Task item:
Find each line below that includes "colors", then copy it.

···

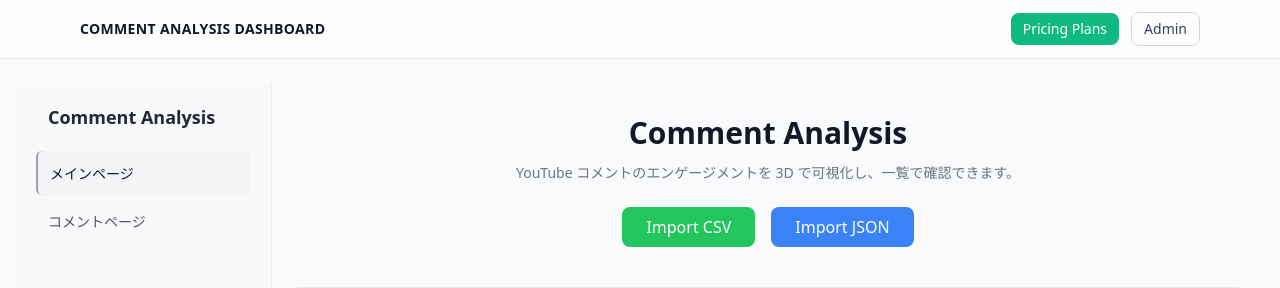
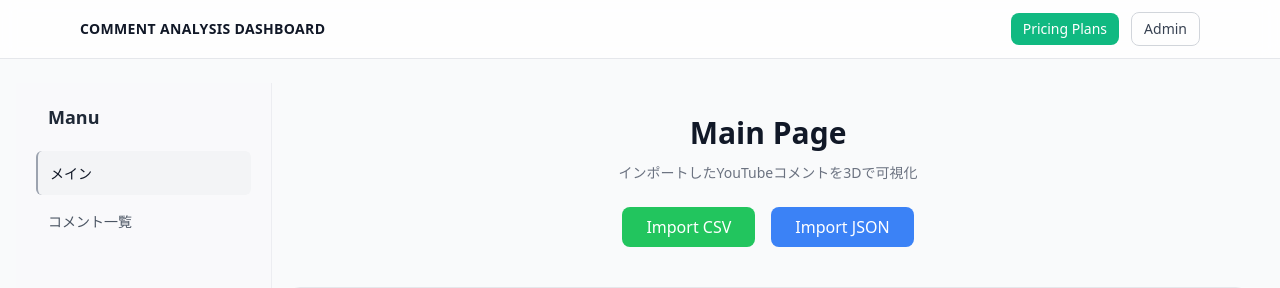
Before and after one commit to t-sasaki1124/django_ai_dashboard, a Django app: page / in a window 1280 px wide. Shown: the top 288 px of the page. Run offline with Django 4.2, Linux system fonts and the light colour scheme; tables that the repository leaves empty hold one stand-in row (values such as "Sample post"); some libraries are stand-ins or nearby versions.

Commit message:
左ペインの文言を変更

```diff
--- a/myapp/templates/index.html
+++ b/myapp/templates/index.html
@@ -15,15 +15,15 @@
   -->
   <aside class="w-64 bg-gray-50/50 border-r border-gray-200/60 flex-shrink-0 overflow-y-auto">
     <div class="p-5">
-      <h2 class="text-lg font-semibold mb-5 text-gray-800 px-3">Comment Analysis</h2>
+      <h2 class="text-lg font-semibold mb-5 text-gray-800 px-3">Manu</h2>
       <nav class="space-y-1">
         <!-- アクティブ: 薄いグレー背景 + 濃い文字 + 左の細いアクセント線 -->
         <a href="#" id="nav-main" class="block px-3 py-2.5 rounded-md bg-gray-100 text-gray-900 border-l-2 border-gray-400 transition-colors duration-150 nav-link active">
-          <span class="font-medium text-sm">メインページ</span>
+          <span class="font-medium text-sm">メイン</span>
         </a>
         <!-- 非アクティブ: 透明背景、ホバーで薄いグレー面がふわっと -->
         <a href="#" id="nav-comments" class="block px-3 py-2.5 rounded-md text-gray-600 hover:bg-gray-100/80 transition-colors duration-150 nav-link">
-          <span class="font-medium text-sm">コメントページ</span>
+          <span class="font-medium text-sm">コメント一覧</span>
         </a>
       </nav>
     </div>
@@ -38,10 +38,10 @@
         <!-- ヘッダーセクション -->
   <header class="mb-10 text-center">
     <h1 class="text-3xl font-bold mb-3 text-gray-900">
-      Comment Analysis
+      Main Page
     </h1>
     <p class="text-sm text-gray-500 mb-6">
-      YouTube コメントのエンゲージメントを 3D で可視化し、一覧で確認できます。
+      インポートしたYouTubeコメントを3Dで可視化
     </p>
 
     <!-- CSV/JSONインポート機能 -->
```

···

Answer section:
         <a href="#" id="nav-main" class="block px-3 py-2.5 rounded-md bg-gray-100 text-gray-900 border-l-2 border-gray-400 transition-colors duration-150 nav-link active">
         <a href="#" id="nav-comments" class="block px-3 py-2.5 rounded-md text-gray-600 hover:bg-gray-100/80 transition-colors duration-150 nav-link">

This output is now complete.